> _ASSIGNMENT_: Tally the lines of the records that contain the string "void", then give the total and nothing more.

====================

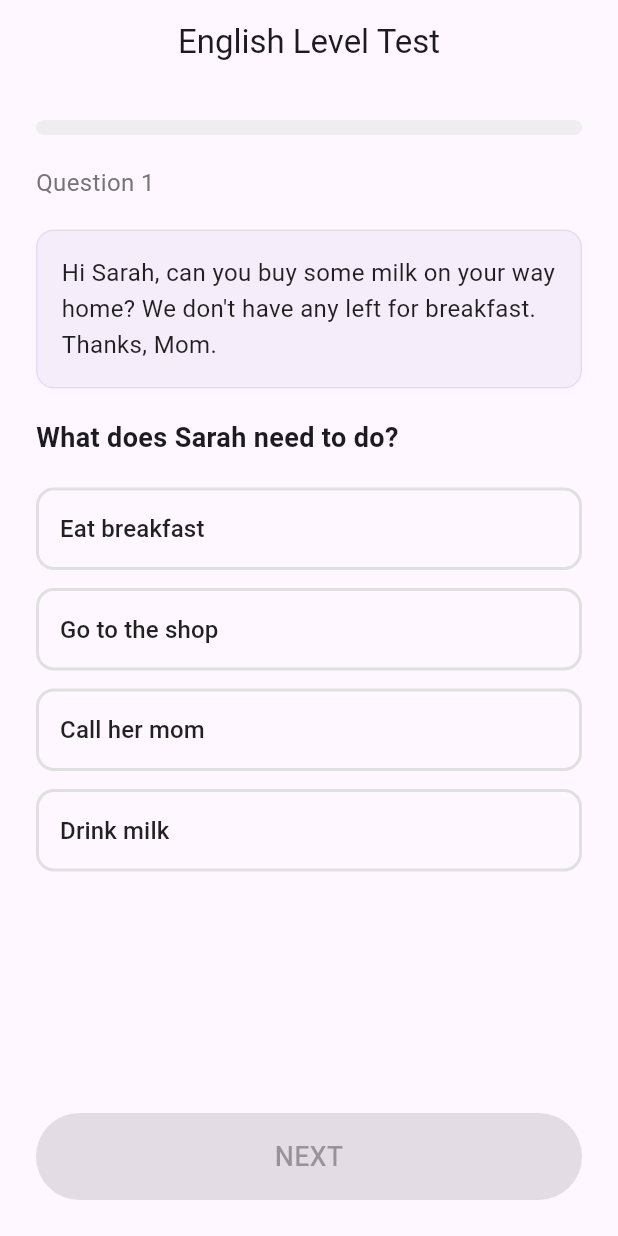
After one commit to Enes0668/acrossenglish, a Flutter app: the LevelTestPage screen opened directly, on a phone screen of 412 x 824 dp. The commit adds this screen. Run offline on Flutter 3.47's test engine with Material 3 defaults, Android fonts, the phone set to English and light mode, and no system bars; our stand-ins replace cloud_firestore, firebase_auth, firebase_core; accounts and stored records are empty.

Commit message:
Auth completed and level test added

```diff
--- /dev/null
+++ b/lib/data/level_test_data.dart
@@ -0,0 +1,230 @@
+class Question {
+  final String level;
+  final String context;
+  final String question;
+  final List<String> options;
+  final int correctAnswerIndex;
+  final String explanation;
+
+  const Question({
+    required this.level,
+    required this.context,
+    required this.question,
+    required this.options,
+    required this.correctAnswerIndex,
+    required this.explanation,
+  });
+}
+
+final Map<String, List<Question>> levelTestQuestions = {
+  "A1": [
+    Question(
+      level: "A1",
+      context: "My name is John. I am from London. I like football.",
+      question: "Where is John from?",
+      options: ["Paris", "London", "New York", "Madrid"],
+      correctAnswerIndex: 1,
+      explanation: "The text explicitly says 'I am from London'.",
+    ),
+    Question(
+      level: "A1",
+      context: "The apple is red. The banana is yellow. The sky is blue.",
+      question: "What color is the apple?",
+      options: ["Blue", "Yellow", "Red", "Green"],
+      correctAnswerIndex: 2,
+      explanation: "The text states 'The apple is red'.",
+    ),
+    Question(
+      level: "A1",
+      context: "I eat breakfast at 7:00 AM every day.",
+      question: "When does the speaker eat breakfast?",
+      options: ["In the evening", "At night", "In the morning", "In the afternoon"],
+      correctAnswerIndex: 2,
+      explanation: "7:00 AM is in the morning.",
+    ),
+    Question(
+      level: "A1",
+      context: "Sarah has a cat. The cat is small and white.",
+      question: "What animal does Sarah have?",
+      options: ["A dog", "A cat", "A bird", "A fish"],
+      correctAnswerIndex: 1,
+      explanation: "The text says 'Sarah has a cat'.",
+    ),
+    Question(
+      level: "A1",
+      context: "Please close the door. It is cold outside.",
+      question: "Why should you close the door?",
+      options: ["It is hot", "It is cold", "It is raining", "It is dark"],
+      correctAnswerIndex: 1,
+      explanation: "The reason given is 'It is cold outside'.",
+    ),
+  ],
+  "A2": [
+    Question(
+      level: "A2",
+      context: "Hi Sarah, can you buy some milk on your way home? We don't have any left for breakfast. Thanks, Mom.",
+      question: "What does Sarah need to do?",
+      options: ["Eat breakfast", "Go to the shop", "Call her mom", "Drink milk"],
+      correctAnswerIndex: 1,
+      explanation: "Sarah's mom asks her to 'buy some milk', which requires going to a shop.",
+    ),
+    Question(
+      level: "A2",
+      context: "The library is closed on Sundays. It is open from Monday to Saturday, 9am to 5pm.",
+      question: "When can you visit the library?",
+      options: ["Sunday morning", "Saturday evening at 6pm", "Tuesday at 2pm", "Every day"],
+      correctAnswerIndex: 2,
+      explanation: "The library is open Monday-Saturday 9am-5pm. Tuesday at 2pm is within these hours.",
+    ),
+    Question(
+      level: "A2",
+      context: "David wears a uniform to work. He helps people who are sick. He works at the city hospital.",
+      question: "What is David's job?",
+      options: ["Teacher", "Doctor", "Police officer", "Chef"],
+      correctAnswerIndex: 1,
+      explanation: "Helping sick people and working at a hospital are characteristics of a doctor (or nurse).",
+    ),
+    Question(
+      level: "A2",
+      context: "I usually take the bus to school, but today I walked because the weather was beautiful.",
+      question: "How did the speaker get to school today?",
+      options: ["By bus", "By car", "On foot", "By bike"],
+      correctAnswerIndex: 2,
+      explanation: "'Walked' means going on foot.",
+    ),
+    Question(
+      level: "A2",
+      context: "New Msg: 'Train delayed by 20 mins. Will arrive at 5:20.'",
+      question: "When was the train originally supposed to arrive?",
+      options: ["5:00", "5:20", "5:40", "4:40"],
+      correctAnswerIndex: 0,
+      explanation: "If it arrives at 5:20 after a 20-minute delay, it was originally planned for 5:00.",
+    ),
+  ],
+  "B1": [
+    Question(
+      level: "B1",
+      context: "I'm thinking of joining the gym, but it's quite expensive. On the other hand, it's very close to my office.",
+      question: "What is the advantage of the gym for the speaker?",
+      options: ["It is cheap", "It is waiting for new members", "It is near work", "It has good equipment"],
+      correctAnswerIndex: 2,
+      explanation: "'Close to my office' means it is near work.",
+    ),
+    Question(
+      level: "B1",
+      context: "Notice: Please do not leave bags unattended. Security will remove any items left alone.",
+      question: "What happens if you leave your bag alone?",
+      options: ["Someone will steal it", "Security will take it away", "You will get a fine", "Nothing will happen"],
+      correctAnswerIndex: 1,
+      explanation: "'Remove any items' means security will take them away.",
+    ),
+    Question(
+      level: "B1",
+      context: "After working for ten years as a lawyer, Mark decided to give it up and become a writer.",
+      question: "What did Mark change?",
+      options: ["His house", "His car", "His career", "His hobby"],
+      correctAnswerIndex: 2,
+      explanation: "Changing from a lawyer to a writer is a change of career.",
+    ),
+    Question(
+      level: "B1",
+      context: "I didn't enjoy the concert much. The music was too loud and the band played for only an hour.",
+      question: "Why was the speaker disappointed?",
+      options: ["The tickets were expensive", "The concert was too long", "The volume was uncomfortable", "The band didn't play"],
+      correctAnswerIndex: 2,
+      explanation: "'Music was too loud' corresponds to uncomfortable volume.",
+    ),
+    Question(
+      level: "B1",
+      context: "Email: can we reschedule our meeting? I'm double booked for Tuesday morning.",
+      question: "What is the problem?",
+      options: ["The sender is sick", "The sender has two appointments at the same time", "The sender forgot the meeting", "The sender is on holiday"],
+      correctAnswerIndex: 1,
+      explanation: "'Double booked' means having two commitments at the same time.",
+    ),
+  ],
+  "B2": [
+    Question(
+      level: "B2",
+      context: "Despite his best efforts, he couldn't convince the board to approve the project. However, they didn't reject it outright either.",
+      question: "What was the outcome of the meeting?",
+      options: ["The project was approved", "The project was cancelled", "The decision was postponed or inconclusive", "He was fired"],
+      correctAnswerIndex: 2,
+      explanation: "Not approving but not rejecting outright implies a delay or lack of final decision.",
+    ),
+    Question(
+      level: "B2",
+      context: "The novel, while undeniably well-written, fails to engage the reader on an emotional level due to its unlikable protagonist.",
+      question: "What is the reviewer's criticism?",
+      options: ["The writing style is poor", "The main character is not appealing", "The story is too short", "The plot is confusing"],
+      correctAnswerIndex: 1,
+      explanation: "'Unlikable protagonist' refers to the main character not being appealing.",
+    ),
+    Question(
+      level: "B2",
+      context: "Had I known about the traffic, I would have left earlier. As it stands, I'm going to be late.",
+      question: "Did the speaker leave early?",
+      options: ["Yes", "No", "Maybe", "They are not sure"],
+      correctAnswerIndex: 1,
+      explanation: "'Had I known... I would have' (3rd conditional) implies the opposite happened in the past.",
+    ),
+    Question(
+      level: "B2",
+      context: "The company's profits have soared this quarter, exceeding all expectations. Consequently, shareholders are expecting a significant dividend.",
+      question: "Why are shareholders expecting money?",
+      options: ["The company is closing", "The company performed very well", "The company sold a building", "The employees are striking"],
+      correctAnswerIndex: 1,
+      explanation: "'Profits have soared' means the company performed very well.",
+    ),
+    Question(
+      level: "B2",
+      context: "She is unlikely to accept the offer unless the salary is substantially increased.",
+      question: "Under what condition will she accept the job?",
+      options: ["If she gets more money", "If she works fewer hours", "If she gets a car", "She will not accept it at all"],
+      correctAnswerIndex: 0,
+      explanation: "'Unless the salary is substantially increased' means she needs more money to accept.",
+    ),
+  ],
+  "C1": [
+    Question(
+      level: "C1",
+      context: "The ubiquity of smartphones has fundamentally altered social interaction, often rendering face-to-face communication a secondary preference for the digital native generation.",
+      question: "What is the main argument?",
+      options: ["Smartphones have improved communication", "Face-to-face contact is declining due to phones", "Digital natives prefer talking in person", "Phones are rare nowadays"],
+      correctAnswerIndex: 1,
+      explanation: "'Ubiquity' of phones has made face-to-face secondary (declining preference).",
+    ),
+    Question(
+      level: "C1",
+      context: "While the initiative was well-intentioned, its implementation was haphazard, leading to a myriad of unforeseen complications that ultimately undermined its objectives.",
+      question: "How does the speaker evaluate the initiative?",
+      options: ["Good planning, bad result", "Bad intention, good result", "Good intention, poor execution", "Bad intention, poor execution"],
+      correctAnswerIndex: 2,
+      explanation: "'Well-intentioned' but 'implementation was haphazard' (poor execution).",
+    ),
+    Question(
+      level: "C1",
+      context: "It is widely acknowledged that the correlation between wealth and happiness is not linear; beyond a certain threshold, increased affluence yields diminishing returns in subjective well-being.",
+      question: "What does the text say about money and happiness?",
+      options: ["More money always equals more happiness", "Poor people are happier", "After a point, more money adds less happiness", "Money has no effect on happiness"],
+      correctAnswerIndex: 2,
+      explanation: "'Diminishing returns' means the additional benefit decreases as the amount increases.",
+    ),
+    Question(
+      level: "C1",
+      context: "The politician's rhetoric, characterized by obfuscation and equivocation, did little to assuage the public's concerns regarding the scandal.",
+      question: "How did the politician speak?",
+      options: ["Clearly and honestly", "Confusingly and evasively", "Loudly and aggressively", "Quietly and shyly"],
+      correctAnswerIndex: 1,
+      explanation: "'Obfuscation' and 'equivocation' refer to hiding the truth and being unclear/evasive.",
+    ),
+    Question(
+      level: "C1",
+      context: "To posit that history is merely a cyclical repetition of events is to ignore the nuanced progression of societal values and technological advancement.",
+      question: "What view is the author challenging?",
+      options: ["History never changes", "History repeats itself exactly", "History is linear", "History is unimportant"],
+      correctAnswerIndex: 1,
+      explanation: "Challenging the view that history is 'merely a cyclical repetition'.",
+    ),
+  ],
+};
--- a/lib/main.dart
+++ b/lib/main.dart
@@ -3,6 +3,7 @@ import 'package:firebase_core/firebase_core.dart';
 import 'firebase_options.dart';
 import 'services/auth_service.dart';
 import 'pages/welcome_page.dart';
+import 'pages/level_test_page.dart';
 import 'models/user_model.dart';
 
 void main() async {
@@ -60,6 +61,10 @@ class _AuthWrapperState extends State<AuthWrapper> {
         // However, for this simple implementation, we can check if data exists.
 
         if (snapshot.hasData) {
+          final user = snapshot.data!;
+          if (user.level == 'I would like a level test') {
+            return const LevelTestPage();
+          }
           return const HomePage();
         } else {
           return const WelcomePage();
--- /dev/null
+++ b/lib/pages/level_test_page.dart
@@ -0,0 +1,294 @@
+import 'package:flutter/material.dart';
+import '../data/level_test_data.dart';
+import '../services/auth_service.dart';
+
+class LevelTestPage extends StatefulWidget {
+  const LevelTestPage({super.key});
+
+  @override
+  State<LevelTestPage> createState() => _LevelTestPageState();
+}
+
+class _LevelTestPageState extends State<LevelTestPage> {
+  // Test State
+  List<Question> _currentBatch = [];
+  int _currentQuestionIndex = 0; // Index within the batch (0-4)
+  int _batchScore = 0;
+  String _currentLevel = "A2"; // Start at A2
+  int _totalQuestionsAnswered = 0;
+
+  // UI State
+  String? _selectedOption;
+  bool _isLoading = false;
+
+  final List<String> _levels = ["A1", "A2", "B1", "B2", "C1"];
+
+  @override
+  void initState() {
+    super.initState();
+    _loadQuestionsForLevel(_currentLevel);
+  }
+
+  void _loadQuestionsForLevel(String level) {
+    setState(() {
+      _currentLevel = level;
+      _currentBatch = levelTestQuestions[level] ?? [];
+      _currentQuestionIndex = 0;
+      _batchScore = 0;
+      _selectedOption = null;
+    });
+  }
+
+  void _answerQuestion() {
+     if (_selectedOption == null) return;
+
+    // Check answer
+    if (_selectedOption == _currentBatch[_currentQuestionIndex].options[_currentBatch[_currentQuestionIndex].correctAnswerIndex]) {
+      _batchScore++;
+    }
+
+    _totalQuestionsAnswered++;
+
+    if (_currentQuestionIndex < _currentBatch.length - 1) {
+      // Next question in batch
+      setState(() {
+        _currentQuestionIndex++;
+        _selectedOption = null;
+      });
+    } else {
+      // Batch finished
+      _evaluateBatch();
+    }
+  }
+
+  void _evaluateBatch() {
+    // Adaptive Logic
+    // 0-2 correct -> Move DOWN
+    // 3 correct -> Stay (Stabilized) -> FINISH
+    // 4-5 correct -> Move UP
+
+    // Stop condition: 15 questions max
+    if (_totalQuestionsAnswered >= 15) {
+      _finishTest(_currentLevel); // End at current level approximation
+      return;
+    }
+
+    if (_batchScore <= 2) {
+      // Move DOWN
+      int currentIndex = _levels.indexOf(_currentLevel);
+      if (currentIndex > 0) {
+        String nextLevel = _levels[currentIndex - 1];
+        _loadQuestionsForLevel(nextLevel);
+      } else {
+        // Already at A1 and failed -> Finish at A1
+        _finishTest("A1");
+      }
+    } else if (_batchScore == 3) {
+      // Stabilized
+      _finishTest(_currentLevel);
+    } else {
+      // Move UP (4-5 correct)
+      int currentIndex = _levels.indexOf(_currentLevel);
+      if (currentIndex < _levels.length - 1) {
+        String nextLevel = _levels[currentIndex + 1];
+        _loadQuestionsForLevel(nextLevel);
+      } else {
+        // Already at Max (C1) and passed -> Finish at C1
+        _finishTest("C1");
+      }
+    }
+  }
+
+  void _finishTest(String finalLevel) {
+    _showResultDialog(finalLevel);
+  }
+
+  void _showResultDialog(String level) {
+    showDialog(
+      context: context,
+      barrierDismissible: false,
+      builder: (context) => AlertDialog(
+        title: const Text('Test Completed!'),
+        content: Column(
+          mainAxisSize: MainAxisSize.min,
+          children: [
+            const Icon(Icons.check_circle, color: Colors.green, size: 60),
+            const SizedBox(height: 20),
+            const Text(
+              'Your estimated English level is:',
+              textAlign: TextAlign.center,
+              style: TextStyle(fontSize: 16),
+            ),
+            const SizedBox(height: 10),
+            Text(
+              level,
+              style: const TextStyle(fontSize: 32, fontWeight: FontWeight.bold, color: Colors.deepPurple),
+            ),
+            const SizedBox(height: 10),
+            Text(
+              _getLevelDescription(level),
+               textAlign: TextAlign.center,
+               style: TextStyle(color: Colors.grey[600], fontSize: 14),
+            ),
+          ],
+        ),
+        actions: [
+          TextButton(
+            onPressed: () async {
+               // Save result and go home
+               final user = AuthService().currentUser;
+               if (user != null) {
+                 try {
+                   // We save the level. Score is less relevant across adaptive levels, but we can save the last batch score or just 'N/A'
+                   await AuthService().updateUserLevel(user.id, level, "Adaptive");
+                 } catch (e) {
+                   debugPrint('Error saving result: $e');
+                 }
+               }
+               if (context.mounted) {
+                 Navigator.of(context).pop(); // Close dialog
+                 // Navigate to Home or handle as requested
+                 Navigator.of(context).pop(); // Go back to previous screen (likely Settings or Register flow)
+               }
+            },
+            child: const Text('Continue'),
+          ),
+        ],
+      ),
+    );
+  }
+
+  String _getLevelDescription(String level) {
+    switch (level) {
+      case "A1": return "Beginner";
+      case "A2": return "Elementary";
+      case "B1": return "Intermediate";
+      case "B2": return "Upper Intermediate";
+      case "C1": return "Advanced";
+      default: return "";
+    }
+  }
+
+  @override
+  Widget build(BuildContext context) {
+    if (_isLoading) {
+      return const Scaffold(
+        body: Center(child: CircularProgressIndicator()),
+      );
+    }
+
+    if (_currentBatch.isEmpty) {
+       return const Scaffold(body: Center(child: Text("Error loading questions")));
+    }
+
+    final question = _currentBatch[_currentQuestionIndex];
+    // Progress is tricky in adaptive, maybe just show "Question X" without total, or "Question X / 15" (max)
+    final double progress = _totalQuestionsAnswered / 15.0;
+
+    return Scaffold(
+      appBar: AppBar(
+        title: const Text('English Level Test'),
+        centerTitle: true,
+        backgroundColor: Colors.transparent,
+        elevation: 0,
+        leading: Container(), // Hide back button
+      ),
+      body: Padding(
+        padding: const EdgeInsets.all(24.0),
+        child: Column(
+          crossAxisAlignment: CrossAxisAlignment.stretch,
+          children: [
+            LinearProgressIndicator(
+              value: progress,
+              backgroundColor: Colors.grey[200],
+              color: Colors.deepPurple,
+              minHeight: 10,
+              borderRadius: BorderRadius.circular(5),
+            ),
+            const SizedBox(height: 20),
+            Row(
+              mainAxisAlignment: MainAxisAlignment.spaceBetween,
+              children: [
+                Text(
+                  'Question ${_totalQuestionsAnswered + 1}', // Absolute count
+                  style: TextStyle(color: Colors.grey[600], fontSize: 16),
+                ),
+                 // Debug indicator (optional, maybe remove for prod)
+                 // Text("Level: $_currentLevel", style: TextStyle(color: Colors.grey[400])),
+              ],
+            ),
+            const SizedBox(height: 20),
+            Container(
+              padding: const EdgeInsets.all(16),
+              decoration: BoxDecoration(
+                color: Colors.deepPurple.withOpacity(0.05),
+                borderRadius: BorderRadius.circular(12),
+                border: Border.all(color: Colors.deepPurple.withOpacity(0.1)),
+              ),
+              child: Text(
+                question.context,
+                style: const TextStyle(fontSize: 16, height: 1.5, color: Colors.black87),
+              ),
+            ),
+            const SizedBox(height: 20),
+            Text(
+              question.question,
+              style: const TextStyle(fontSize: 18, fontWeight: FontWeight.bold),
+            ),
+            const SizedBox(height: 20),
+            Expanded(
+              child: ListView(
+                children: question.options.map((option) => Padding(
+                  padding: const EdgeInsets.only(bottom: 12.0),
+                  child: OutlinedButton(
+                    onPressed: () {
+                      setState(() {
+                        _selectedOption = option;
+                      });
+                    },
+                    style: OutlinedButton.styleFrom(
+                      padding: const EdgeInsets.all(16),
+                      backgroundColor: _selectedOption == option ? Colors.deepPurple.withOpacity(0.1) : null,
+                      side: BorderSide(
+                        color: _selectedOption == option ? Colors.deepPurple : Colors.grey[300]!,
+                        width: 2,
+                      ),
+                      shape: RoundedRectangleBorder(
+                        borderRadius: BorderRadius.circular(12),
+                      ),
+                    ),
+                    child: Align(
+                      alignment: Alignment.centerLeft,
+                      child: Text(
+                        option,
+                        style: TextStyle(
+                          fontSize: 16,
+                          color: _selectedOption == option ? Colors.deepPurple : Colors.black87,
+                        ),
+                      ),
+                    ),
+                  ),
+                )).toList(),
+              ),
+            ),
+            ElevatedButton(
+              onPressed: _selectedOption == null ? null : _answerQuestion,
+              style: ElevatedButton.styleFrom(
+                padding: const EdgeInsets.symmetric(vertical: 16),
+                backgroundColor: Colors.deepPurple,
+                foregroundColor: Colors.white,
+                shape: RoundedRectangleBorder(
+                  borderRadius: BorderRadius.circular(30),
+                ),
+              ),
+              child: const Text(
+                'NEXT',
+                style: TextStyle(fontSize: 18),
+              ),
+            ),
+          ],
+        ),
+      ),
+    );
+  }
+}
--- a/lib/pages/register_page.dart
+++ b/lib/pages/register_page.dart
@@ -33,9 +33,9 @@ class _RegisterPageState extends State<RegisterPage> {
           );
         if (mounted) {
            ScaffoldMessenger.of(context).showSnackBar(
-            const SnackBar(content: Text('Registration successful! Logging you in...')),
+            const SnackBar(content: Text('Verification email sent! Please check your inbox before logging in.')),
           );
-           // Pop until the first route (usually AuthWrapper will see the change and show HomePage)
+           // Pop until the first route (usually AuthWrapper will see null user and show WelcomePage)
            Navigator.of(context).popUntil((route) => route.isFirst);
         }
       } catch (e) {
@@ -167,7 +167,7 @@ class _RegisterPageState extends State<RegisterPage> {
                     borderRadius: BorderRadius.circular(30),
                   ),
                 ),
-                items: ['Beginner', 'Intermediate', 'Advanced']
+                items: ['Beginner', 'Intermediate', 'Advanced', 'I would like a level test']
                     .map((level) => DropdownMenuItem(
                           value: level,
                           child: Text(level),
```
Also changed, not shown: lib/pages/login_page.dart (+11 -52 lines), lib/services/auth_service.dart (+26 -58 lines).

====================

> _YOUR RESPONSE_: 7